“Much more problematic,” says Steinhardt, “which is why the country’s leaders didn’t see the protests coming. Certainly, with digital surveillance, you can monitor only certain individuals, and not a large number of citizens who have never been noticed before. But if I could see from Vienna how dissatisfaction with politics on WeChat has increased, then the government is also able to do that, right? »
In this regard, the authoritarian nature of China’s party-state can be a liability: officials are generally reluctant to inform their superiors of bad news, fearing that the messenger will be punished. This was also the case with the protests in Hong Kong in 2019. A week before a million people took to the streets against the new extradition law, China’s top liaison officer told his bosses in Beijing that There was no commotion, though he was undoubtedly aware of it.
Steinhardt: “Although we don’t know exactly what is happening in the highest echelons of Chinese power, a growing concentration of power is striking. Under Xi’s predecessor, Hu Jintao, you had another exercise in balancing the different party factions. Xi has eliminated all internal opponents in recent years, and at the 20th Party Congress in October only the president’s close aides were promoted, often people without much national experience. Then, of course, you find yourself in an echo chamber.
For the leaders, the protests are not only alarming because of their political nature, but an equally important issue is that the malcontents are precisely the power base of the Communist Party. The social contract made after the Tiananmen massacre in 1989 was that the educated urban middle class would get a much better life in exchange for political inactivity. This social group has been strongly favored in recent decades, as rural migrants and indeed the countryside as a whole have become second-class citizens. With less money and much less and worse service. The way the Chinese government responded to the protests was also very different. While farmers or rural migrants who protested could usually count on harsh repression, the demands of well-to-do city dwellers were often met – at least when it came to practical, non-political issues.
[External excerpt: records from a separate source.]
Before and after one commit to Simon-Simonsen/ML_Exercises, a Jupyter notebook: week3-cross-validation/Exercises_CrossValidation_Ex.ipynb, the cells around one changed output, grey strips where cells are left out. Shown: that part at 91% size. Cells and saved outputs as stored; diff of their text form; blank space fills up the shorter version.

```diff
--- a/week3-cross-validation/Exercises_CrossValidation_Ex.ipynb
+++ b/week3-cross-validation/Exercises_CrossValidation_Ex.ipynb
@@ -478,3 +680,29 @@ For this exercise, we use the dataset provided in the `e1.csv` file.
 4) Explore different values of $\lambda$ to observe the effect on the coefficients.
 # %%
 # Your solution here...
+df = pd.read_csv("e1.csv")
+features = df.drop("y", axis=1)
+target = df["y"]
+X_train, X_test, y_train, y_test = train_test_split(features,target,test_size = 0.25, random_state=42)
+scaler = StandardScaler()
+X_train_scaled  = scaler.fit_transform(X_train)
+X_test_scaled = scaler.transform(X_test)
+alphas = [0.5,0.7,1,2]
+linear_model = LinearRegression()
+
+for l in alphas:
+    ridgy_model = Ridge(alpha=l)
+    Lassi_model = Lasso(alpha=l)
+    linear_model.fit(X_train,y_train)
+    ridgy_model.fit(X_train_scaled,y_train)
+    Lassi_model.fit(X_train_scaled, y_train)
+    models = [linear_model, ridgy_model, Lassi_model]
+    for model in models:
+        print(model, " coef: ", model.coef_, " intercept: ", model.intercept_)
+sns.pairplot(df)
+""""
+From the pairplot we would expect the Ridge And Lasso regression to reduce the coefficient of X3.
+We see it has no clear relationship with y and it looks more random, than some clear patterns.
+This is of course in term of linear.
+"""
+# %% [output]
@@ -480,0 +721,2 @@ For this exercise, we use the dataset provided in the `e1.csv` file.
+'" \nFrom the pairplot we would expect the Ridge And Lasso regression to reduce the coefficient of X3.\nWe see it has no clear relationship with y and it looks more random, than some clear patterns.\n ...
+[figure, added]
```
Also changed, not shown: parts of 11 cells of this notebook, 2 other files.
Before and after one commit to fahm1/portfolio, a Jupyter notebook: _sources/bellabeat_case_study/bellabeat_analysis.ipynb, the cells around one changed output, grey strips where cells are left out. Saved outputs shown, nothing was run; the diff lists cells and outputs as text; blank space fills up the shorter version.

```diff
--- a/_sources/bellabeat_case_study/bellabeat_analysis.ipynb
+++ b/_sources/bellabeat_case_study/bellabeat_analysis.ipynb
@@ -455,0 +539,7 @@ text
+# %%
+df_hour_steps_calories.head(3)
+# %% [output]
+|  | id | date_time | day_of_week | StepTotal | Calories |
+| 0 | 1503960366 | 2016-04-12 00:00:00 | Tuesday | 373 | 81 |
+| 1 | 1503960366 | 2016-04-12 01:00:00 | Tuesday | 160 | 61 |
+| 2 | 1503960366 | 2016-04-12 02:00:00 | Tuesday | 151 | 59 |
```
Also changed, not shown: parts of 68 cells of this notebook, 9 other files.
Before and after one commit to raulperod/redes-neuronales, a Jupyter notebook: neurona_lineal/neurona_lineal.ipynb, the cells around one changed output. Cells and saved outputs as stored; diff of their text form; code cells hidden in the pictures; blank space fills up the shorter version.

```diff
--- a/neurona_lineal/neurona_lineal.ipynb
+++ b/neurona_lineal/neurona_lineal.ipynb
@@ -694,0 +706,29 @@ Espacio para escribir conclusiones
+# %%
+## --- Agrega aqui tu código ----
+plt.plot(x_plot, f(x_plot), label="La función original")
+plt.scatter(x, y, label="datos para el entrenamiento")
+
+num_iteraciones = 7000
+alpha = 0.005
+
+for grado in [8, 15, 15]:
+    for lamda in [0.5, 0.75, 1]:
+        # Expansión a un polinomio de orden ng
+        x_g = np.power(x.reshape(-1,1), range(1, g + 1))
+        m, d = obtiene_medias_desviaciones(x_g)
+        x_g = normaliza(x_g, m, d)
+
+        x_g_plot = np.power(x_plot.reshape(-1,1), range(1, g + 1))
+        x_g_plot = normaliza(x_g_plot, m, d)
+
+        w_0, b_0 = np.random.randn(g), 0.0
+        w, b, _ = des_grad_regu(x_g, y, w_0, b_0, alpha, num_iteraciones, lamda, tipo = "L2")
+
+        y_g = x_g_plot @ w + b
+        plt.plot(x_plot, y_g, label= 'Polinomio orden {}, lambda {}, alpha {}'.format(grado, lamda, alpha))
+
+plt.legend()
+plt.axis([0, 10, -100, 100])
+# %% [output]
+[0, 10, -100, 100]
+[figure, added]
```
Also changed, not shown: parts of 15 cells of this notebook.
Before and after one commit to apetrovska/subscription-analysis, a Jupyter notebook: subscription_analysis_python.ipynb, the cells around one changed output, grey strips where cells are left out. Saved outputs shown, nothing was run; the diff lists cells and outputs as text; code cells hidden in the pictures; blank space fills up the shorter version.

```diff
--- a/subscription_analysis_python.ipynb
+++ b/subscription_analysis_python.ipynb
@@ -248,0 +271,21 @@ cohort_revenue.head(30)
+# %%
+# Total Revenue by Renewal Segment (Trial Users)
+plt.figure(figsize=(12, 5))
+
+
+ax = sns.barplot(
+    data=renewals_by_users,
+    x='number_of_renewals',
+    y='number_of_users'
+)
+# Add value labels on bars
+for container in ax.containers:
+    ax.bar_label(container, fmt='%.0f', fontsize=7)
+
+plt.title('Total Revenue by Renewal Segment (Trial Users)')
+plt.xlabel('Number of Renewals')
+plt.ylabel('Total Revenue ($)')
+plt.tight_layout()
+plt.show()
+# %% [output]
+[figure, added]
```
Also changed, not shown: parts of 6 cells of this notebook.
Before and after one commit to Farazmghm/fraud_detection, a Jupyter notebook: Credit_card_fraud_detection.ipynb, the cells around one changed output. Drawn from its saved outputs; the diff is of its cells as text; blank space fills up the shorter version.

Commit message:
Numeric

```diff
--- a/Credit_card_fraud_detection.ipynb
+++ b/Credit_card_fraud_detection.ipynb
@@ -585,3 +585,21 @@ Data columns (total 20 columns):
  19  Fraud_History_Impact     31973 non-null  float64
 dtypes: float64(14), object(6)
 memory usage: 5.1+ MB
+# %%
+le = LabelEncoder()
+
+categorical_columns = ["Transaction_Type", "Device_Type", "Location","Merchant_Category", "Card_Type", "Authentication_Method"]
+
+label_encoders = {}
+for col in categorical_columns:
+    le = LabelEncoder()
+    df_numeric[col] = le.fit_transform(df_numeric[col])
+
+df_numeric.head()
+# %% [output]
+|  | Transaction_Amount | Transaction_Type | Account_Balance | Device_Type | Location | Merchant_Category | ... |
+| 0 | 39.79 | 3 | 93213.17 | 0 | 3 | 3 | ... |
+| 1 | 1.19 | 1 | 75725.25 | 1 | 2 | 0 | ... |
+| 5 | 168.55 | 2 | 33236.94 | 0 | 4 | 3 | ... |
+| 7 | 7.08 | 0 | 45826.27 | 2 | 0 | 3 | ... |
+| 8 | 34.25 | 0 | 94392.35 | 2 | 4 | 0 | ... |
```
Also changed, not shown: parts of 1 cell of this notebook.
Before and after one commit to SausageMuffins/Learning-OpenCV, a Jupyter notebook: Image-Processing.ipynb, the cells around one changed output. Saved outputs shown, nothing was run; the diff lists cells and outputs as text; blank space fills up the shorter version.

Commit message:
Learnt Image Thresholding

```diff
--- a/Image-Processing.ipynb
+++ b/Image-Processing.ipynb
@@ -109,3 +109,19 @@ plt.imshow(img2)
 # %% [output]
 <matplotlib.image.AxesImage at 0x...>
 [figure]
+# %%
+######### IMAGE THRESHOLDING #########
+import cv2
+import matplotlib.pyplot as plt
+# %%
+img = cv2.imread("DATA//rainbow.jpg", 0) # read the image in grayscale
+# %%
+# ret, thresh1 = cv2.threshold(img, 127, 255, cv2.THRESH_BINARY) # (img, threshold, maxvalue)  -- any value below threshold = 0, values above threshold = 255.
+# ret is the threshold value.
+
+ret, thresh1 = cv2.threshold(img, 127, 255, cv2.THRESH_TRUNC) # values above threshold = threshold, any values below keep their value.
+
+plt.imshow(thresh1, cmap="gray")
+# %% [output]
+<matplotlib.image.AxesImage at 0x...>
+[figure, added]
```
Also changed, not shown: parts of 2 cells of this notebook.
The biggest challenge currently facing Xi, writes renowned Chinese-American political scientist Minxin Pei Economiststhis is how Xi is expected to rule in the coming years “when his uncompromising style and ideological agenda no longer please the people of the country.”